How to complete this task
Set down the records once more, please, exactly and with the pictures left out.

Data for the task
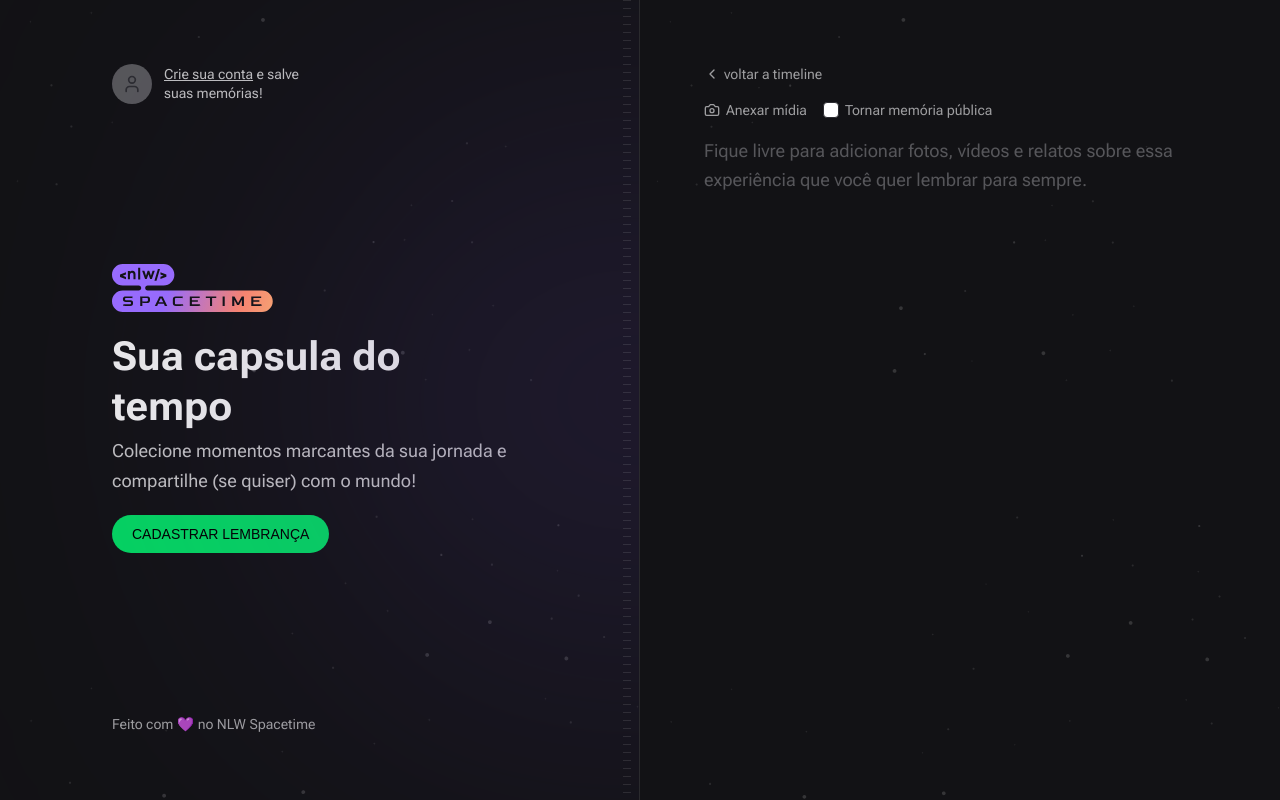
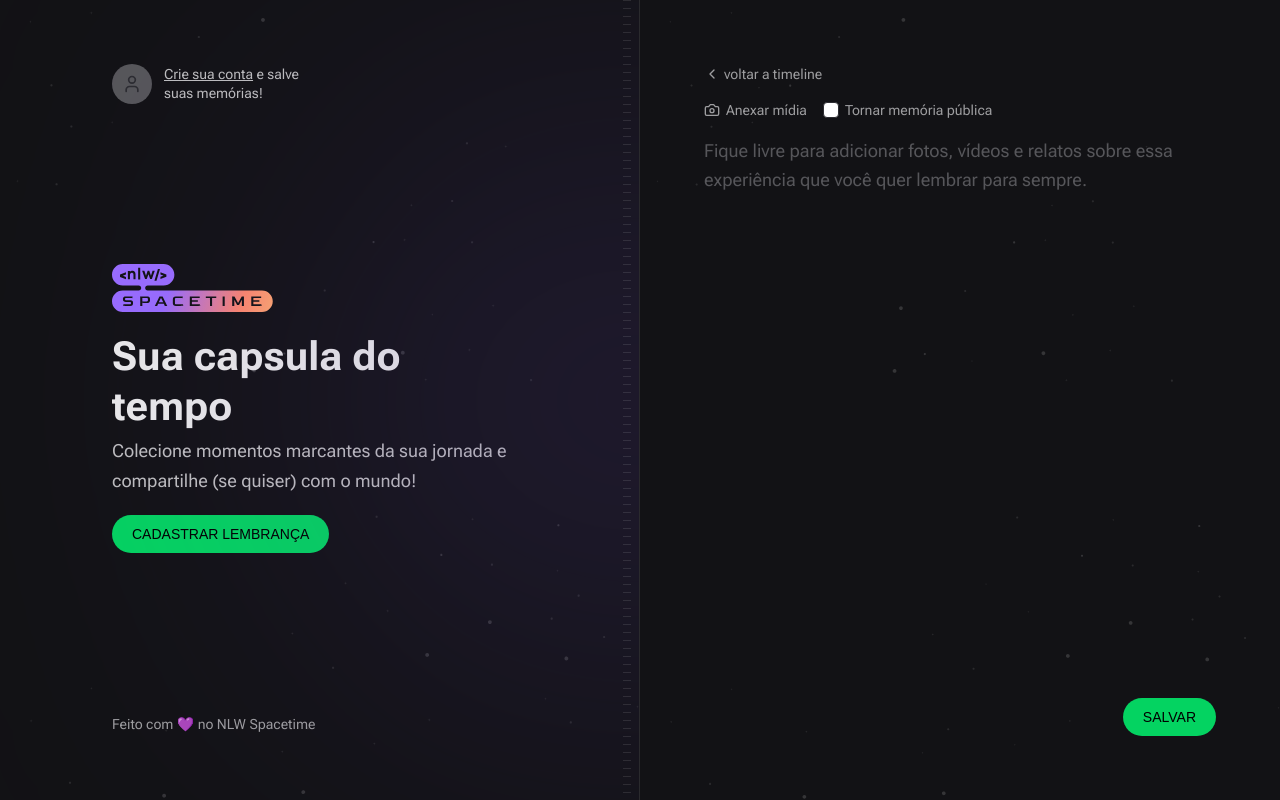
Before and after one commit to ndelanhese/nlw-spacetime-web, a Next.js app: page /memories/new in a window 1280 px wide. Built offline with nearby package versions, Linux system fonts and the light colour scheme; no server answers; a web font is replaced by a local one.

Commit message:
feat(mew-memory): created the function new memory

```diff
--- a/package.json
+++ b/package.json
@@ -17,6 +17,7 @@
     "axios": "^1.4.0",
     "eslint": "8.40.0",
     "eslint-config-next": "13.4.2",
+    "js-cookie": "^3.0.5",
     "jwt-decode": "^3.1.2",
     "lucide-react": "^0.217.0",
     "next": "13.4.2",
@@ -31,6 +32,7 @@
     "@commitlint/config-conventional": "^17.6.3",
     "@rocketseat/eslint-config": "^1.2.0",
     "@tailwindcss/forms": "^0.5.3",
+    "@types/js-cookie": "^3.0.3",
     "commitizen": "^4.3.0",
     "cz-conventional-changelog": "^3.3.0",
     "husky": "^8.0.0",
--- a/src/app/memories/new/page.tsx
+++ b/src/app/memories/new/page.tsx
@@ -1,5 +1,5 @@
-import MediaPicker from '@/components/MediaPicker'
-import { Camera, ChevronLeft } from 'lucide-react'
+import NewMemoryForm from '@/components/NewMemoryForm'
+import { ChevronLeft } from 'lucide-react'
 import Link from 'next/link'
 
 const NewMemory = () => {
@@ -12,37 +12,7 @@
         <ChevronLeft className='h-4 w-4' />
         voltar a timeline
       </Link>
-      <form className='flex flex-col gap-2 flex-1'>
-        <div className='flex items-center gap-4'>
-          <label
-            htmlFor='media'
-            className='flex cursor-pointer items-center gap-1.5 text-sm text-gray-200 hover:text-gray-100'
-          >
-            <Camera className='h-4 w-4' />
-            Anexar mídia
-          </label>
-          <label
-            htmlFor='isPublic'
-            className='flex cursor-pointer items-center gap-1.5 text-sm text-gray-200 hover:text-gray-100'
-          >
-            <input
-              type='checkbox'
-              name='isPublic'
-              id='isPublic'
-              value='true'
-              className='h-4 w-4 rounded border-gray-400bg-gray-700 text-purple-500'
-            />
-            Tornar memória pública
-          </label>
-        </div>
-        <MediaPicker />
-        <textarea
-          name='content'
-          spellCheck={false}
-          className='w-full flex-1 resize-none rounded border-0 bg-transparent p-0 text-lg leading-relaxed text-gray-100 placeholder:text-gray-400 focus:ring-0'
-          placeholder='Fique livre para adicionar fotos, vídeos e relatos sobre essa experiência que você quer lembrar para sempre.'
-        />
-      </form>
+      <NewMemoryForm />
     </div>
   )
 }
--- a/src/components/MediaPicker.tsx
+++ b/src/components/MediaPicker.tsx
@@ -16,6 +16,7 @@
       <input
         type='file'
         id='media'
+        name='coverURL'
         className='invisible h-0 w-0'
         accept='image/*'
         multiple={false}
--- /dev/null
+++ b/src/components/NewMemoryForm.tsx
@@ -0,0 +1,71 @@
+'use client'
+import { Camera } from 'lucide-react'
+import MediaPicker from './MediaPicker'
+import { FormEvent } from 'react'
+import { api } from '@/lib/api'
+import { useRouter } from 'next/navigation'
+import Cookie from 'js-cookie'
+
+const NewMemoryForm = () => {
+  const router = useRouter()
+  const handleCreateMemory = async (event: FormEvent<HTMLFormElement>) => {
+    event.preventDefault()
+    const formData = new FormData(event.currentTarget)
+    const fileToUpload = formData.get('coverURL')
+    let coverUrl = ''
+    if (fileToUpload) {
+      const uploadFormData = new FormData()
+      uploadFormData.set('file', fileToUpload)
+      const uploadResponse = await api.post('/upload', uploadFormData)
+      coverUrl = uploadResponse.data.fileURL
+    }
+    const token = Cookie.get('token')
+    await api.post(
+      '/memories',
+      {
+        content: formData.get('content'),
+        coverUrl,
+        isPublic: formData.get('isPublic'),
+      },
+      { headers: { Authorization: `Bearer ${token}` } },
+    )
+    router.push('/')
+  }
+  return (
+    <form className='flex flex-col gap-2 flex-1' onSubmit={handleCreateMemory}>
+      <div className='flex items-center gap-4'>
+        <label
+          htmlFor='media'
+          className='flex cursor-pointer items-center gap-1.5 text-sm text-gray-200 hover:text-gray-100'
+        >
+          <Camera className='h-4 w-4' />
+          Anexar mídia
+        </label>
+        <label
+          htmlFor='isPublic'
+          className='flex cursor-pointer items-center gap-1.5 text-sm text-gray-200 hover:text-gray-100'
+        >
+          <input
+            type='checkbox'
+            name='isPublic'
+            id='isPublic'
+            value='true'
+            className='h-4 w-4 rounded border-gray-400bg-gray-700 text-purple-500'
+          />
+          Tornar memória pública
+        </label>
+      </div>
+      <MediaPicker />
+      <textarea
+        name='content'
+        spellCheck={false}
+        className='w-full flex-1 resize-none rounded border-0 bg-transparent p-0 text-lg leading-relaxed text-gray-100 placeholder:text-gray-400 focus:ring-0'
+        placeholder='Fique livre para adicionar fotos, vídeos e relatos sobre essa experiência que você quer lembrar para sempre.'
+      />
+      <button className='self-end inline-block rounded-full bg-green-500 px-5 py-3 font-alt text-sm uppercase leading-none text-black hover:bg-green-600'>
+        salvar
+      </button>
+    </form>
+  )
+}
+export default NewMemoryForm
```
Also changed, not shown: 1 other file (tests, documents, lock files or other folders).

Worked solution
Before and after one commit to ndelanhese/nlw-spacetime-web, a Next.js app: page /memories/new in a window 1280 px wide. Built offline with nearby package versions, Linux system fonts and the light colour scheme; no server answers; a web font is replaced by a local one.

Commit message:
feat(mew-memory): created the function new memory

```diff
--- a/package.json
+++ b/package.json
@@ -17,6 +17,7 @@
     "axios": "^1.4.0",
     "eslint": "8.40.0",
     "eslint-config-next": "13.4.2",
+    "js-cookie": "^3.0.5",
     "jwt-decode": "^3.1.2",
     "lucide-react": "^0.217.0",
     "next": "13.4.2",
@@ -31,6 +32,7 @@
     "@commitlint/config-conventional": "^17.6.3",
     "@rocketseat/eslint-config": "^1.2.0",
     "@tailwindcss/forms": "^0.5.3",
+    "@types/js-cookie": "^3.0.3",
     "commitizen": "^4.3.0",
     "cz-conventional-changelog": "^3.3.0",
     "husky": "^8.0.0",
--- a/src/app/memories/new/page.tsx
+++ b/src/app/memories/new/page.tsx
@@ -1,5 +1,5 @@
-import MediaPicker from '@/components/MediaPicker'
-import { Camera, ChevronLeft } from 'lucide-react'
+import NewMemoryForm from '@/components/NewMemoryForm'
+import { ChevronLeft } from 'lucide-react'
 import Link from 'next/link'
 
 const NewMemory = () => {
@@ -12,37 +12,7 @@
         <ChevronLeft className='h-4 w-4' />
         voltar a timeline
       </Link>
-      <form className='flex flex-col gap-2 flex-1'>
-        <div className='flex items-center gap-4'>
-          <label
-            htmlFor='media'
-            className='flex cursor-pointer items-center gap-1.5 text-sm text-gray-200 hover:text-gray-100'
-          >
-            <Camera className='h-4 w-4' />
-            Anexar mídia
-          </label>
-          <label
-            htmlFor='isPublic'
-            className='flex cursor-pointer items-center gap-1.5 text-sm text-gray-200 hover:text-gray-100'
-          >
-            <input
-              type='checkbox'
-              name='isPublic'
-              id='isPublic'
-              value='true'
-              className='h-4 w-4 rounded border-gray-400bg-gray-700 text-purple-500'
-            />
-            Tornar memória pública
-          </label>
-        </div>
-        <MediaPicker />
-        <textarea
-          name='content'
-          spellCheck={false}
-          className='w-full flex-1 resize-none rounded border-0 bg-transparent p-0 text-lg leading-relaxed text-gray-100 placeholder:text-gray-400 focus:ring-0'
-          placeholder='Fique livre para adicionar fotos, vídeos e relatos sobre essa experiência que você quer lembrar para sempre.'
-        />
-      </form>
+      <NewMemoryForm />
     </div>
   )
 }
--- a/src/components/MediaPicker.tsx
+++ b/src/components/MediaPicker.tsx
@@ -16,6 +16,7 @@
       <input
         type='file'
         id='media'
+        name='coverURL'
         className='invisible h-0 w-0'
         accept='image/*'
         multiple={false}
--- /dev/null
+++ b/src/components/NewMemoryForm.tsx
@@ -0,0 +1,71 @@
+'use client'
+import { Camera } from 'lucide-react'
+import MediaPicker from './MediaPicker'
+import { FormEvent } from 'react'
+import { api } from '@/lib/api'
+import { useRouter } from 'next/navigation'
+import Cookie from 'js-cookie'
+
+const NewMemoryForm = () => {
+  const router = useRouter()
+  const handleCreateMemory = async (event: FormEvent<HTMLFormElement>) => {
+    event.preventDefault()
+    const formData = new FormData(event.currentTarget)
+    const fileToUpload = formData.get('coverURL')
+    let coverUrl = ''
+    if (fileToUpload) {
+      const uploadFormData = new FormData()
+      uploadFormData.set('file', fileToUpload)
+      const uploadResponse = await api.post('/upload', uploadFormData)
+      coverUrl = uploadResponse.data.fileURL
+    }
+    const token = Cookie.get('token')
+    await api.post(
+      '/memories',
+      {
+        content: formData.get('content'),
+        coverUrl,
+        isPublic: formData.get('isPublic'),
+      },
+      { headers: { Authorization: `Bearer ${token}` } },
+    )
+    router.push('/')
+  }
+  return (
+    <form className='flex flex-col gap-2 flex-1' onSubmit={handleCreateMemory}>
+      <div className='flex items-center gap-4'>
+        <label
+          htmlFor='media'
+          className='flex cursor-pointer items-center gap-1.5 text-sm text-gray-200 hover:text-gray-100'
+        >
+          <Camera className='h-4 w-4' />
+          Anexar mídia
+        </label>
+        <label
+          htmlFor='isPublic'
+          className='flex cursor-pointer items-center gap-1.5 text-sm text-gray-200 hover:text-gray-100'
+        >
+          <input
+            type='checkbox'
+            name='isPublic'
+            id='isPublic'
+            value='true'
+            className='h-4 w-4 rounded border-gray-400bg-gray-700 text-purple-500'
+          />
+          Tornar memória pública
+        </label>
+      </div>
+      <MediaPicker />
+      <textarea
+        name='content'
+        spellCheck={false}
+        className='w-full flex-1 resize-none rounded border-0 bg-transparent p-0 text-lg leading-relaxed text-gray-100 placeholder:text-gray-400 focus:ring-0'
+        placeholder='Fique livre para adicionar fotos, vídeos e relatos sobre essa experiência que você quer lembrar para sempre.'
+      />
+      <button className='self-end inline-block rounded-full bg-green-500 px-5 py-3 font-alt text-sm uppercase leading-none text-black hover:bg-green-600'>
+        salvar
+      </button>
+    </form>
+  )
+}
+export default NewMemoryForm
```
Also changed, not shown: 1 other file (tests, documents, lock files or other folders).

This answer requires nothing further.